Discussion in 'Homework Help' started by vane, Mar 20, 2010.

1. ### vane Thread Starter Active Member

Feb 28, 2007
181
0
I have a question on my maths assignment at college which involves working out he total of two parallel complex impedances.

I am given:

Z1 = 6 + 5j &
Z2 = -2 - 4j

I have written notes about multiplying, dividing, adding and taking away these complex numbers i am just a bit puzzled as to which one I use to work out the combined impedance.

Any help would be greatly appreciated as soon as possible so that I can get the assignment done and move onto the next fun installment!!!......

2. ### jlcstrat Active Member

Jun 19, 2009
58
3
It can be done the same way as simple resistances...product over sum, etc.

3. ### vane Thread Starter Active Member

Feb 28, 2007
181
0
I think it is a specific way I am supposed to do it

Could it be:
(Z1 x Z2)/(Z1+Z2)?

This is the reciprocal method is it not? I think I may have figured it out myself

4. ### jlcstrat Active Member

Jun 19, 2009
58
3
Yeah, that's product over sum. The reciprocal would be:
Inverse(1/z1 +1/z2)

5. ### vane Thread Starter Active Member

Feb 28, 2007
181
0
thank you very much for your ultra fast help!

Jun 19, 2009
58
3
No problem.

7. ### hgmjr Moderator

Jan 28, 2005
9,030
214
You are aware that you must flip back and forth between polar and rectangular coordinates depending on the operation you are performing, right?

Multiplication and division are done in polar coordinates and addition and substraction are performed in rectangular coordinates.

hgmjr

8. ### Papabravo Expert

Feb 24, 2006
10,340
1,850
Are you sure that is necessary. I've never had a problem with multiplying complex impedances and removing the j from the denominator by multiplying top and bottom by the complex conjugate of the denominator.

I know that it can be convenient to use polar notation, but it is not absolutely necessary. Is it?

9. ### Ghar Active Member

Mar 8, 2010
655
73
Polar and rectangular notations are entirely equivalent, it's just easier to work with one over the other sometimes.
You can stick with one if you really want to.

Though, adding in polar is the most counter productive thing ever...

Last edited: Mar 20, 2010
10. ### The Electrician AAC Fanatic!

Oct 9, 2007
2,301
338
If you're going to be doing this sort of thing much, such as you will if you're studying Electrical Engineering, it would be worthwhile to get a calculator that can do complex arithmetic.

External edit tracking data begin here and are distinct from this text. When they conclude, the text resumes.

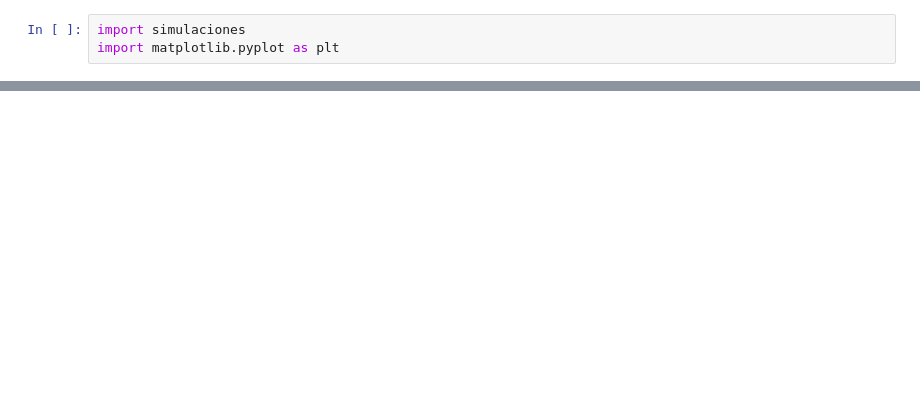
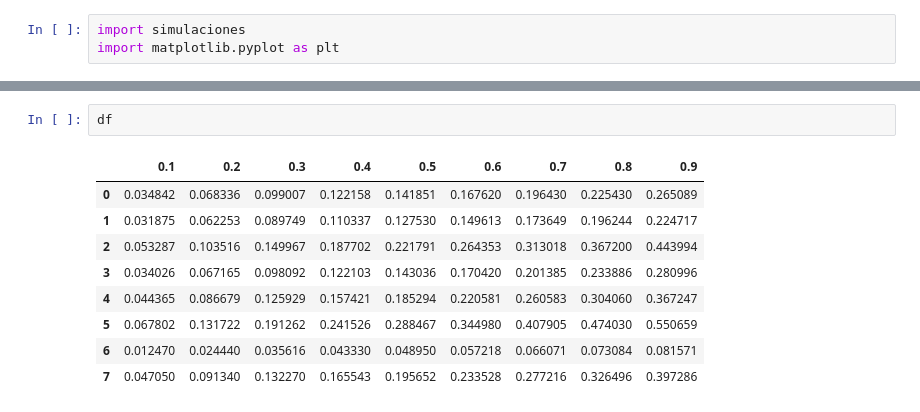
Before and after one commit to edtrelo/BioMatematica, a Jupyter notebook: Modeling COVID-19 Spreading in the ZMVM/simulations/reductions.ipynb, the cells around one changed output, grey strips where cells are left out. Drawn from its saved outputs; the diff is of its cells as text; blank space fills up the shorter version.

```diff
--- a/Modeling COVID-19 Spreading in the ZMVM/simulations/reductions.ipynb
+++ b/Modeling COVID-19 Spreading in the ZMVM/simulations/reductions.ipynb
@@ -11,3 +90,15 @@ df = simulaciones.simularReduccionTrafico()
+# %%
+df
+# %% [output]
+|  | 0.1 | 0.2 | 0.3 | 0.4 | 0.5 | 0.6 | 0.7 | 0.8 | 0.9 |
+| 0 | 0.034842 | 0.068336 | 0.099007 | 0.122158 | 0.141851 | 0.167620 | 0.196430 | 0.225430 | 0.265089 |
+| 1 | 0.031875 | 0.062253 | 0.089749 | 0.110337 | 0.127530 | 0.149613 | 0.173649 | 0.196244 | 0.224717 |
+| 2 | 0.053287 | 0.103516 | 0.149967 | 0.187702 | 0.221791 | 0.264353 | 0.313018 | 0.367200 | 0.443994 |
+| 3 | 0.034026 | 0.067165 | 0.098092 | 0.122103 | 0.143036 | 0.170420 | 0.201385 | 0.233886 | 0.280996 |
+| 4 | 0.044365 | 0.086679 | 0.125929 | 0.157421 | 0.185294 | 0.220581 | 0.260583 | 0.304060 | 0.367247 |
+| 5 | 0.067802 | 0.131722 | 0.191262 | 0.241526 | 0.288467 | 0.344980 | 0.407905 | 0.474030 | 0.550659 |
+| 6 | 0.012470 | 0.024440 | 0.035616 | 0.043330 | 0.048950 | 0.057218 | 0.066071 | 0.073084 | 0.081571 |
+| 7 | 0.047050 | 0.091340 | 0.132270 | 0.165543 | 0.195652 | 0.233528 | 0.277216 | 0.326496 | 0.397286 |
 # %%
 red = df.columns.to_numpy(dtype = float)
 
```
Also changed, not shown: parts of 21 cells of this notebook, 36 other files.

As an alternative, I think you can find applets on the web for doing it.

11. ### hgmjr Moderator

Jan 28, 2005
9,030
214
I am certain that your technique is a viable one. It is just that I have always tackled these problems by converting to the coordinate system suited to the math operation that I needed to perform.

hgmjr

Last edited: Mar 20, 2010
12. ### Papabravo Expert

Feb 24, 2006
10,340
1,850
Whew -- that's a relief. I was ready to believe you had discovered some new mathematics!